Required action:
Go over the entries below line by line, copying each one that contains the word "zeros".

(Recorded data)
*** Block opens ***
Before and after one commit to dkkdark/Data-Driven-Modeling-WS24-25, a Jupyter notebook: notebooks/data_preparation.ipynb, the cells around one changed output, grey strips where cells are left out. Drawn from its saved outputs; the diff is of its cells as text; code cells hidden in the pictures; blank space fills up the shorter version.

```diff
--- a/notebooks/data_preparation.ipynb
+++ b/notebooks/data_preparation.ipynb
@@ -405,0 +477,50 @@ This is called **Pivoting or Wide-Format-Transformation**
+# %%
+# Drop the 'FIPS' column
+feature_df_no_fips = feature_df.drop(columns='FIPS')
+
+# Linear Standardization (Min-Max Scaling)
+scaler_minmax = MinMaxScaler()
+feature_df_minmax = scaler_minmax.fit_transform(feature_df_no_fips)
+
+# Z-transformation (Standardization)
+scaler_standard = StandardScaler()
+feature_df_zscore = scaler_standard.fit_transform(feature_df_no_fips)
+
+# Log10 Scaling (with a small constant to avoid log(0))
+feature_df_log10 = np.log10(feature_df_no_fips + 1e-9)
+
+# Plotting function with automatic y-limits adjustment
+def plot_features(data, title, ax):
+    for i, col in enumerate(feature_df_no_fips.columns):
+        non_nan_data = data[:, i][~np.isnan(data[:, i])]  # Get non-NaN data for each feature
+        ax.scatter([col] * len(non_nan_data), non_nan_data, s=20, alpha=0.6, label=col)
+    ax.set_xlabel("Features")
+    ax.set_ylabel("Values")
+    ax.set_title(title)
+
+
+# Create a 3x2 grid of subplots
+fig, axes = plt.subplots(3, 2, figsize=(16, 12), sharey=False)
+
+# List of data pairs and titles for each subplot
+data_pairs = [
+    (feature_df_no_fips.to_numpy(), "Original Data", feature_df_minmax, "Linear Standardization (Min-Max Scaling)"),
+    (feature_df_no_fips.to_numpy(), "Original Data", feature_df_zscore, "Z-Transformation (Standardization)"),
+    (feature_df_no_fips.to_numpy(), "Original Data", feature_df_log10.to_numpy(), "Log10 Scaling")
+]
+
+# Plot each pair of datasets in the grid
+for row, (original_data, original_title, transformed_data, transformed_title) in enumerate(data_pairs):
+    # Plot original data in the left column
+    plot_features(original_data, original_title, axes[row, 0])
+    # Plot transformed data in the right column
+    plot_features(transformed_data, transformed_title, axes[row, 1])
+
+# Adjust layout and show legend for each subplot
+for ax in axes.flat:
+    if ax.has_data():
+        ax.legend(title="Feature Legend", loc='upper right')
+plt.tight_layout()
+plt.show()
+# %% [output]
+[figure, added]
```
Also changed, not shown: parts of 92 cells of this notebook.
*** Block closes ***
*** Block opens ***
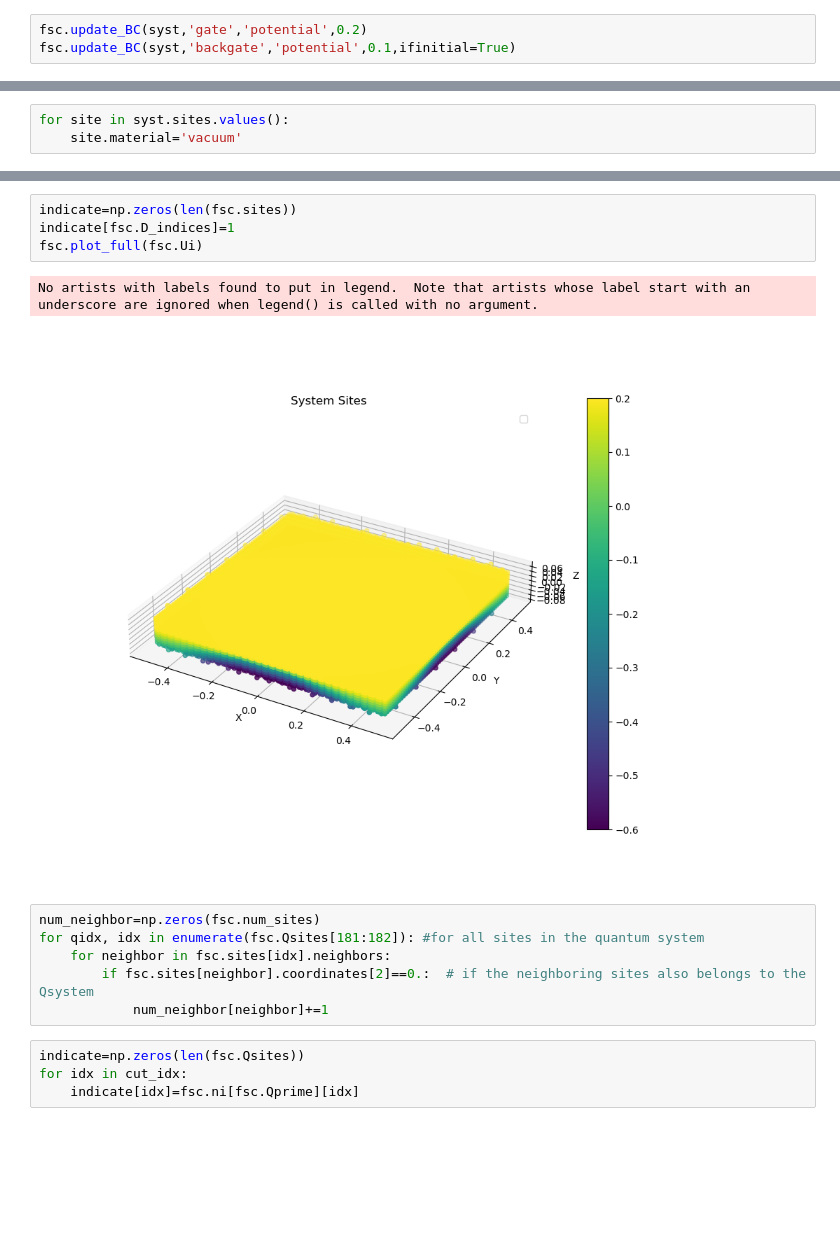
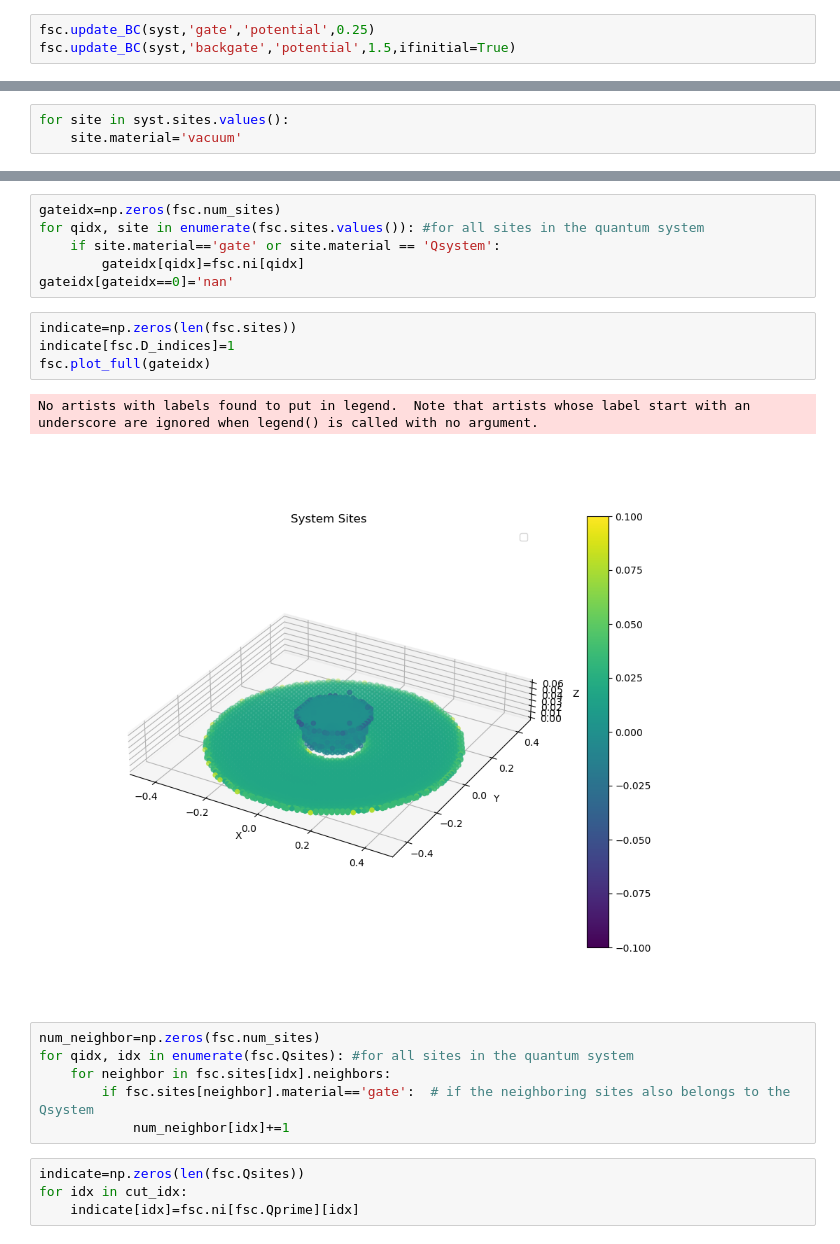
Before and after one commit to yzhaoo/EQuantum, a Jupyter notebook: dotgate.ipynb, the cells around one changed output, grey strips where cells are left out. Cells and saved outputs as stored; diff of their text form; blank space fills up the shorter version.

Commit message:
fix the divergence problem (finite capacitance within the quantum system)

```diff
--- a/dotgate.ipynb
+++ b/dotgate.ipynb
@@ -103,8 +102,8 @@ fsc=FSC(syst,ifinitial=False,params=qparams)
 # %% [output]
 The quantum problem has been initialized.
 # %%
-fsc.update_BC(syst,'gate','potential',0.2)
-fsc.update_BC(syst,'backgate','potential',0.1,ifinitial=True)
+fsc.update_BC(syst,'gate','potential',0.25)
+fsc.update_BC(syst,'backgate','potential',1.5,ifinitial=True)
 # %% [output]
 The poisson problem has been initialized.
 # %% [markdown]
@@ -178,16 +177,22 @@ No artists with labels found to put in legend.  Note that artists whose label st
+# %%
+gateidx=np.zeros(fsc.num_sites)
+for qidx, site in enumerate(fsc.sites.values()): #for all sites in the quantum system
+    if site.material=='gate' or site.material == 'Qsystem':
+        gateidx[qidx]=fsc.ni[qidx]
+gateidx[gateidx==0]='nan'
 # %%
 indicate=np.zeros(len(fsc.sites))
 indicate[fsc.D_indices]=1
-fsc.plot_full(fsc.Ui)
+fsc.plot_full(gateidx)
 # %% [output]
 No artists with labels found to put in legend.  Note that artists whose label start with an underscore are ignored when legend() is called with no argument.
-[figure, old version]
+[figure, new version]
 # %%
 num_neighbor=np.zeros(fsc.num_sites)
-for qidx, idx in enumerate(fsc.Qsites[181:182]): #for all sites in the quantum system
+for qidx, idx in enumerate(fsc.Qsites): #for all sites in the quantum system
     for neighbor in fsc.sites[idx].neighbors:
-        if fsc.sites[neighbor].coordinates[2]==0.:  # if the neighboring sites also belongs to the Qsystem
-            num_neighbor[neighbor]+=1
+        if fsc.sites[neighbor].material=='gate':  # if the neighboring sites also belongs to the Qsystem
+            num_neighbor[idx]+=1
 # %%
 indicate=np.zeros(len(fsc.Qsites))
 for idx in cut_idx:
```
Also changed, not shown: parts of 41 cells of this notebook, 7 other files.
*** Block closes ***
Answer for the task:
+gateidx=np.zeros(fsc.num_sites)
 indicate=np.zeros(len(fsc.sites))
 num_neighbor=np.zeros(fsc.num_sites)
 indicate=np.zeros(len(fsc.Qsites))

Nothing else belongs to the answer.